Hollywood District Streetcar Line under discussion

Possible conversion of SE Grand Ave to 2-way street (SE 7th would be the new northbound street). Eastside Streetcar line would possibly operate 2-way on Grand.

Funding for the extension of the Streetcar to Lowell Ave. (in South Waterfront) is underway with 85% of the funding identified. Question over how the South Waterfront streetcar loop will connect back into the existing trackage with the Zidell barge factory and Tram Station on Gibbs.
Quote:
Also under discussion is the return route from Lowell on Bond as to where the alignment will return to Moody to continue northbound.
Project staff has recommended SW Gibbs, but conflicts have arisen with the tram landing area. Work will continue to reach a resolution. TriMet has agreed to fund their portion of operations to Lowell.
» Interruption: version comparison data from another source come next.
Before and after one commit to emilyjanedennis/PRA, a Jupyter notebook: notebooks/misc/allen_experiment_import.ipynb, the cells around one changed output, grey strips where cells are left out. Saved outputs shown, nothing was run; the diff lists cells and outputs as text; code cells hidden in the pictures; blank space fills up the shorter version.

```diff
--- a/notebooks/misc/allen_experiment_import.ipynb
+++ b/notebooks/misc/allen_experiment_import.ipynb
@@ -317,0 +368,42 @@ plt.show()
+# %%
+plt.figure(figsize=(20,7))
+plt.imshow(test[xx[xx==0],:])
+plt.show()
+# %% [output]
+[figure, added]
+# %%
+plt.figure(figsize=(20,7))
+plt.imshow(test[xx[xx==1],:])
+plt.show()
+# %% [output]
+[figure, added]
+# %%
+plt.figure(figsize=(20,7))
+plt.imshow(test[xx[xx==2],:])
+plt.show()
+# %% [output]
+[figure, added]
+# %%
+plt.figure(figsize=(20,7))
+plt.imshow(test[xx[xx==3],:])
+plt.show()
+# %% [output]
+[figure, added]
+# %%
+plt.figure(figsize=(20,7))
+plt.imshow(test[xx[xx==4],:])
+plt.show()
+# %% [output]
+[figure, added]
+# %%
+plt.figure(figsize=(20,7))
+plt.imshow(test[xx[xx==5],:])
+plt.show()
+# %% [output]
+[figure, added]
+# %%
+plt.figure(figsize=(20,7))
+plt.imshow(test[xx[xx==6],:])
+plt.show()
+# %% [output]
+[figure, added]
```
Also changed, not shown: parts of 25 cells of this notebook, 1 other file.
The portion of track between SW Gibbs and SW River Parkway will remain single track until Zidell Company chooses to relocate.
Streetcars have begun testing on the new track to Gibbs.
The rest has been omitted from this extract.